The cooler autumn weather sure makes for some wonderful running. Between the crisp air, sunny days, and foliage-wrapped streets, breathing in the autumn air can improve your performance and your running happiness.
If you typically enjoy a good run, and especially outdoors, perhaps it’s time to hit up the trail for a change of pace. If you have forests near you, chances are there are a set of walking or hiking trails on which you can try a trail run. Surrounded by the beauty of the woods, crackling leaves, the shade of bright, red-and-yellow trees, and variety of terrain are enough to make a runner’s heart swoon.
If you’ve never gone trail running before, you should know that it’s a different animal than your normal old sidewalk jaunt. While accessible to most runners, there are a few tips to keep in mind before heading out on your first trail experience to make the most of it.
- No trail is the same – so do your research. Some will be groomed, smooth, and easy to run on, while others can be filled with sticks, rocks, crags, and other challenging obstacles. Know what you’re getting into before your run so you can stay safe and enjoy it the entire way through. The best way to research trails is 1) to go online or 2) to ask your local running store, club, or state park service for ideas.
- Slow your pace and find your own rhythm. Trail running can be more difficult than road runs, so leave your ego at the door. Start out slow to avoid injury and get the lay of the land. Speed up only once you’re feeling comfortable with your current route.
- Take safety precautions. Always let a friend or family member know when you head out for a trail run; it’s important that someone knows you’re off in the woods! Bring your phone, an ID, and a map. Even better – run with friends or your dog!
- Always look 3-4 feet in front of you to avoid snags in the trail – and subsequently injury. Create a line of travel by looking down and directly in front of you on your trail run; this will keep you focused, in the moment, and safe. If you’re hoping to enjoy the scenery, slow down to a walking pace to do so or stop for some water and a breath of fresh air. Better yet, plan your trail to stop midway at a lake or other beautiful view to take advantage of the woods that surround you.
- Run by time, not by mileage. You may be used to running to a certain distance, but with trail running, start out by allotting a certain amount of time for your run. While you may be able to run five miles with ease on the road, that same five miles could take you double the time when accounting for obstacles and hills on the trail. Set a time – say, 30 minutes – and turn around once you hit the halfway point. Once your body gets used to trail running, you can up the ante and try to hit mileage.

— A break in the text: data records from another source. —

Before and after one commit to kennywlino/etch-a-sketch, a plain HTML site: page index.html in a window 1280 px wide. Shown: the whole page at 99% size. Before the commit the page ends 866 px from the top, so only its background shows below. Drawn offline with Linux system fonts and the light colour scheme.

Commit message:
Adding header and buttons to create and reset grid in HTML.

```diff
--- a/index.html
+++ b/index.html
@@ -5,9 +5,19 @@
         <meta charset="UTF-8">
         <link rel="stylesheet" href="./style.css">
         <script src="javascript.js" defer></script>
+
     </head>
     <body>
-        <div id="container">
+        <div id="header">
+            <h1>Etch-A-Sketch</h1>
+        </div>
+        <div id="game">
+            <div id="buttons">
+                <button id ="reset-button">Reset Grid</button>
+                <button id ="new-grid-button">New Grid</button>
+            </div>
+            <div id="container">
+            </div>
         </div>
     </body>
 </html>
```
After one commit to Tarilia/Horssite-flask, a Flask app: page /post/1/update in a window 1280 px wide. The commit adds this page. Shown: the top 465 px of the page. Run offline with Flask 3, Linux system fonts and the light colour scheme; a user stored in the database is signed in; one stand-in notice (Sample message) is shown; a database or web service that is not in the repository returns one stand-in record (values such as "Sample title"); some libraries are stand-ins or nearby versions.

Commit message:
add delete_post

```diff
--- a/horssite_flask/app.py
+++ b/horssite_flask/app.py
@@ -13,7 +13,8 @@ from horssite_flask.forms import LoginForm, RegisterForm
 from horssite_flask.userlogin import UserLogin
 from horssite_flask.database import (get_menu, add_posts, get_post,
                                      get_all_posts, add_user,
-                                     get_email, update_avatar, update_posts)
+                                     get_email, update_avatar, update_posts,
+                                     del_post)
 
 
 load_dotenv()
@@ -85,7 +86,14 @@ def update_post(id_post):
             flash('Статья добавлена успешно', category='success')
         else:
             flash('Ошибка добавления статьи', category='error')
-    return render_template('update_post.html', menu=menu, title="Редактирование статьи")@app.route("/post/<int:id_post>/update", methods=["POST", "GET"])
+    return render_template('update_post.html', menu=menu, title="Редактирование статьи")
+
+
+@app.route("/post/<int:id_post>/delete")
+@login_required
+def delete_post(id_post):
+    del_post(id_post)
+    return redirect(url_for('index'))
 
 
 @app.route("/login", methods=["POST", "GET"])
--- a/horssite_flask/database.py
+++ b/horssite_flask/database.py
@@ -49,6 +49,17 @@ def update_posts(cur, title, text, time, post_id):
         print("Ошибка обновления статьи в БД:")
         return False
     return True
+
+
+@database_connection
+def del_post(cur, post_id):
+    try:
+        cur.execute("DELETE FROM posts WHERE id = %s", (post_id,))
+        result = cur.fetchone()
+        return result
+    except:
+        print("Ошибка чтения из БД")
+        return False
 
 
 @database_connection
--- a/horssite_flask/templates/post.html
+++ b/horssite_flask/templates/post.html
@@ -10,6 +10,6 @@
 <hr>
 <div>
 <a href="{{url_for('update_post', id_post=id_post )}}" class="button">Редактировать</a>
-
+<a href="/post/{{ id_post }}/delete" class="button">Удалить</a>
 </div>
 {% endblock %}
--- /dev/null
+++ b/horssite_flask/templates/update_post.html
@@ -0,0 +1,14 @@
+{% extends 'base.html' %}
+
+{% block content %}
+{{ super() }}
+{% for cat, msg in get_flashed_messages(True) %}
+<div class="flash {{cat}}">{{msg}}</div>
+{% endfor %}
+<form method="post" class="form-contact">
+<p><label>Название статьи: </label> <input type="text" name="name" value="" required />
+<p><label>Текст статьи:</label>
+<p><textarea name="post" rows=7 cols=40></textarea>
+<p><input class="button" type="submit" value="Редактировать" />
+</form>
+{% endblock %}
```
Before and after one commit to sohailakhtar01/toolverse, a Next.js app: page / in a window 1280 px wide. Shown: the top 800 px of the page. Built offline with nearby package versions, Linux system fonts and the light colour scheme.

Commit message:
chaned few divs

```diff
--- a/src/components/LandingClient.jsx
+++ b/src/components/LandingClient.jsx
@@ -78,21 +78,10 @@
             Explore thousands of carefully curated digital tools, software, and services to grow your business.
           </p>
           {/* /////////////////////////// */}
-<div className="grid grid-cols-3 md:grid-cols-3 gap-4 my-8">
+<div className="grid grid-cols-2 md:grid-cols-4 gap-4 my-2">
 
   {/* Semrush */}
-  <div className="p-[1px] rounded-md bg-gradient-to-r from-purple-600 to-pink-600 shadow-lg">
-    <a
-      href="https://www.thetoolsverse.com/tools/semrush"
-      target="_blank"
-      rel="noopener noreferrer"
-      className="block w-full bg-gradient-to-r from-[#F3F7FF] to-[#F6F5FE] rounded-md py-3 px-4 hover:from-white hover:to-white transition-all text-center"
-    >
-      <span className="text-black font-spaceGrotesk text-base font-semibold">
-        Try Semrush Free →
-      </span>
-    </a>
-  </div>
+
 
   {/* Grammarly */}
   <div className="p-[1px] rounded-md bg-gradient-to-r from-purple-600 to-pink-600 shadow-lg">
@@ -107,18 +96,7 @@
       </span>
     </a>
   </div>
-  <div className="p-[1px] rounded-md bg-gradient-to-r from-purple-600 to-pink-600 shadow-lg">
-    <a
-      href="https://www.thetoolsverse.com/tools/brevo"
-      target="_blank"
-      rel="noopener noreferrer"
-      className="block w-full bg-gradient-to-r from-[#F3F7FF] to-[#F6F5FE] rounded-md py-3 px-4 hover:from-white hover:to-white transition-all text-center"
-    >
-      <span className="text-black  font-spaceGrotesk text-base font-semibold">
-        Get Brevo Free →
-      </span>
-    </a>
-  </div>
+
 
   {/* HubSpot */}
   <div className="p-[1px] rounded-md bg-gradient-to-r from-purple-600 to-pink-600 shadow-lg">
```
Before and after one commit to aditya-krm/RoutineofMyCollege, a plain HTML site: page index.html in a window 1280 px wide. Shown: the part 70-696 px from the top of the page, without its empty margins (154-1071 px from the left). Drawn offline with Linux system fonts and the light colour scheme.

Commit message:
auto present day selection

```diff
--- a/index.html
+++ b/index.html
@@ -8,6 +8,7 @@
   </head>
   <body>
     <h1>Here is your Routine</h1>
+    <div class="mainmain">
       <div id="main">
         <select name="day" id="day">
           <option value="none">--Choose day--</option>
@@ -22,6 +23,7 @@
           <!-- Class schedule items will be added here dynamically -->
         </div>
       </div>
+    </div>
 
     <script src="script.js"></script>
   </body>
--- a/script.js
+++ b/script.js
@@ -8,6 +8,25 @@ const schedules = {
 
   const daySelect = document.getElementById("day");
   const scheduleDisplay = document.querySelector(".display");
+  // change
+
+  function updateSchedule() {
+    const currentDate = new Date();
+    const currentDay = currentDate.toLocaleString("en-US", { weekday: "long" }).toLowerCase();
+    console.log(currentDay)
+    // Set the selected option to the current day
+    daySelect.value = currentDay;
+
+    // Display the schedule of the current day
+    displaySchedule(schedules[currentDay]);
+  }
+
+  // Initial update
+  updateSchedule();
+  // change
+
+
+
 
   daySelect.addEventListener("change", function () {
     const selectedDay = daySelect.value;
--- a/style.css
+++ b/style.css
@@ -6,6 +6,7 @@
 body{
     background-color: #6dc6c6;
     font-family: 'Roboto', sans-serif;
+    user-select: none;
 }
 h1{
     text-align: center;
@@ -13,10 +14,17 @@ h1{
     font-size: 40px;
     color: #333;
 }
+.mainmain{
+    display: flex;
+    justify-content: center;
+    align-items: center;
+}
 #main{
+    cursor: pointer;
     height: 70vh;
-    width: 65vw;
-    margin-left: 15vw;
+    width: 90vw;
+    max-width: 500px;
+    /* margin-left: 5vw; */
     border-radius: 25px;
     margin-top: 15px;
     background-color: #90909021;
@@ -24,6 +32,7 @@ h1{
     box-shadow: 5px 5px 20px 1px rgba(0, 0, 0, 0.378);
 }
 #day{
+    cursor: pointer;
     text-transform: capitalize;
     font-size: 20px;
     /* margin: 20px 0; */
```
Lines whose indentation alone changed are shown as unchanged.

- Invest in a pair of trail running shoes. The shoes you wear for your normal runs aren’t made to conquer varied terrain; they’re probably made for the flat road. Trail running shoes are lower to the ground and have a higher heel, so they protect you from rolling your ankle. They also have a rugged tread on the bottom that keeps your balance and helps you grip mud and rocks.
- Build leg strength. Exercises like lunges, deadlifts, and squats up your leg muscles and help you get up trail hills with ease. If needed, remember that it’s always okay to walk up the hills – even the experts do it!
Find a trail near you this week and head out this weekend! With the beautiful foliage surrounding many areas right now, we know you won’t regret it.
Do you run trails? Leave your best tips in the comments below!